* **DATA**:
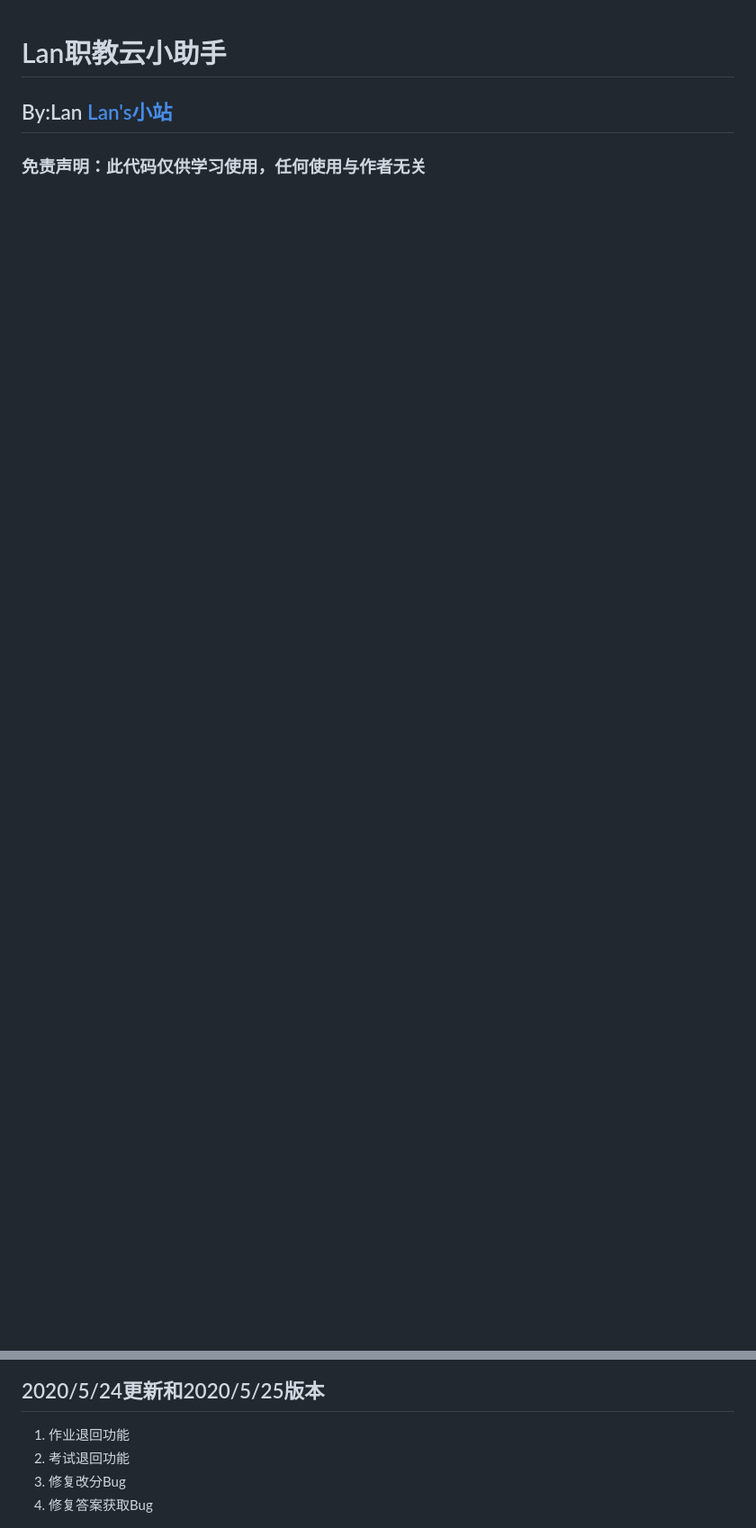
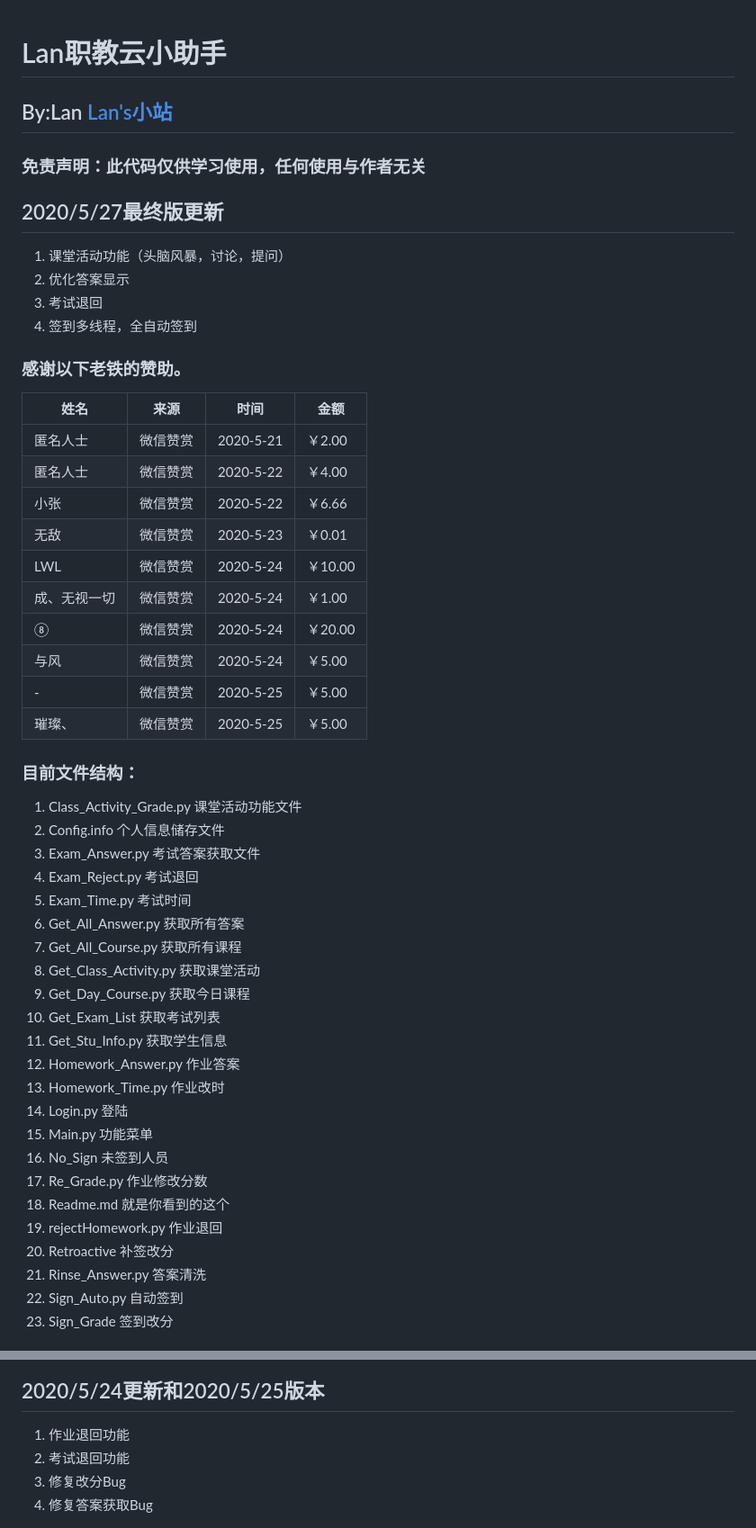
Before and after one commit to vastsa/ZhiJiaoYunTool, a Markdown page: readme.md, 2 parts joined by grey strips. Shown: that part at 90% size. Drawn GitHub-style; blank space fills up the shorter version.

```diff
--- a/readme.md
+++ b/readme.md
@@ -1,3 +1,54 @@
 # Lan职教云小助手
+
 ## By:Lan [Lan's小站](https://www.lanol.cn/)
+
 ### 免责声明：此代码仅供学习使用，任何使用与作者无关
+
+## 2020/5/27最终版更新
+
+1. 课堂活动功能（头脑风暴，讨论，提问）
+2. 优化答案显示
+3. 考试退回
+4. 签到多线程，全自动签到
+
+### 感谢以下老铁的赞助。
+
+| 姓名         | 来源     | 时间      | 金额    |
+| ------------ | -------- | --------- | ------- |
+| 匿名人士     | 微信赞赏 | 2020-5-21 | ￥2.00  |
+| 匿名人士     | 微信赞赏 | 2020-5-22 | ￥4.00  |
+| 小张         | 微信赞赏 | 2020-5-22 | ￥6.66  |
+| 无敌         | 微信赞赏 | 2020-5-23 | ￥0.01  |
+| LWL          | 微信赞赏 | 2020-5-24 | ￥10.00 |
+| 成、无视一切 | 微信赞赏 | 2020-5-24 | ￥1.00  |
+| ⑧            | 微信赞赏 | 2020-5-24 | ￥20.00 |
+| 与风         | 微信赞赏 | 2020-5-24 | ￥5.00  |
+| -            | 微信赞赏 | 2020-5-25 | ￥5.00  |
+| 璀璨、       | 微信赞赏 | 2020-5-25 | ￥5.00  |
+
+### 目前文件结构：
+
+1. Class_Activity_Grade.py 课堂活动功能文件
+2. Config.info 个人信息储存文件
+3. Exam_Answer.py 考试答案获取文件
+4. Exam_Reject.py 考试退回
+5. Exam_Time.py 考试时间
+6. Get_All_Answer.py 获取所有答案
+7. Get_All_Course.py 获取所有课程
+8. Get_Class_Activity.py 获取课堂活动
+9. Get_Day_Course.py 获取今日课程
+10. Get_Exam_List 获取考试列表
+11. Get_Stu_Info.py 获取学生信息
+12. Homework_Answer.py 作业答案
+13. Homework_Time.py 作业改时
+14. Login.py 登陆
+15. Main.py 功能菜单
+16. No_Sign 未签到人员
+17. Re_Grade.py 作业修改分数
+18. Readme.md 就是你看到的这个
+19. rejectHomework.py 作业退回
+20. Retroactive 补签改分
+21. Rinse_Answer.py 答案清洗
+22. Sign_Auto.py 自动签到
+23. Sign_Grade 签到改分
+
@@ -39,10 +119,11 @@
 ![523版](pic/523.png)
 
 ## 2020/5/24更新和2020/5/25版本
+
 1. 作业退回功能
 2. 考试退回功能
 3. 修复改分Bug
-3. 修复答案获取Bug
+4. 修复答案获取Bug
 
 ![524](pic/524.png)
 
```
Also changed, not shown: other parts of readme.md (+37 -7 lines), pic/527.png (added).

* **WHAT TO WORK ON**: Without including a single picture, restate all of the data word for word.

* **RESPONSE AREA**:
Before and after one commit to vastsa/ZhiJiaoYunTool, a Markdown page: readme.md, 2 parts joined by grey strips. Shown: that part at 90% size. Drawn GitHub-style; blank space fills up the shorter version.

```diff
--- a/readme.md
+++ b/readme.md
@@ -1,3 +1,54 @@
 # Lan职教云小助手
+
 ## By:Lan [Lan's小站](https://www.lanol.cn/)
+
 ### 免责声明：此代码仅供学习使用，任何使用与作者无关
+
+## 2020/5/27最终版更新
+
+1. 课堂活动功能（头脑风暴，讨论，提问）
+2. 优化答案显示
+3. 考试退回
+4. 签到多线程，全自动签到
+
+### 感谢以下老铁的赞助。
+
+| 姓名         | 来源     | 时间      | 金额    |
+| ------------ | -------- | --------- | ------- |
+| 匿名人士     | 微信赞赏 | 2020-5-21 | ￥2.00  |
+| 匿名人士     | 微信赞赏 | 2020-5-22 | ￥4.00  |
+| 小张         | 微信赞赏 | 2020-5-22 | ￥6.66  |
+| 无敌         | 微信赞赏 | 2020-5-23 | ￥0.01  |
+| LWL          | 微信赞赏 | 2020-5-24 | ￥10.00 |
+| 成、无视一切 | 微信赞赏 | 2020-5-24 | ￥1.00  |
+| ⑧            | 微信赞赏 | 2020-5-24 | ￥20.00 |
+| 与风         | 微信赞赏 | 2020-5-24 | ￥5.00  |
+| -            | 微信赞赏 | 2020-5-25 | ￥5.00  |
+| 璀璨、       | 微信赞赏 | 2020-5-25 | ￥5.00  |
+
+### 目前文件结构：
+
+1. Class_Activity_Grade.py 课堂活动功能文件
+2. Config.info 个人信息储存文件
+3. Exam_Answer.py 考试答案获取文件
+4. Exam_Reject.py 考试退回
+5. Exam_Time.py 考试时间
+6. Get_All_Answer.py 获取所有答案
+7. Get_All_Course.py 获取所有课程
+8. Get_Class_Activity.py 获取课堂活动
+9. Get_Day_Course.py 获取今日课程
+10. Get_Exam_List 获取考试列表
+11. Get_Stu_Info.py 获取学生信息
+12. Homework_Answer.py 作业答案
+13. Homework_Time.py 作业改时
+14. Login.py 登陆
+15. Main.py 功能菜单
+16. No_Sign 未签到人员
+17. Re_Grade.py 作业修改分数
+18. Readme.md 就是你看到的这个
+19. rejectHomework.py 作业退回
+20. Retroactive 补签改分
+21. Rinse_Answer.py 答案清洗
+22. Sign_Auto.py 自动签到
+23. Sign_Grade 签到改分
+
@@ -39,10 +119,11 @@
 ![523版](pic/523.png)
 
 ## 2020/5/24更新和2020/5/25版本
+
 1. 作业退回功能
 2. 考试退回功能
 3. 修复改分Bug
-3. 修复答案获取Bug
+4. 修复答案获取Bug
 
 ![524](pic/524.png)
 
```
Also changed, not shown: other parts of readme.md (+37 -7 lines), pic/527.png (added).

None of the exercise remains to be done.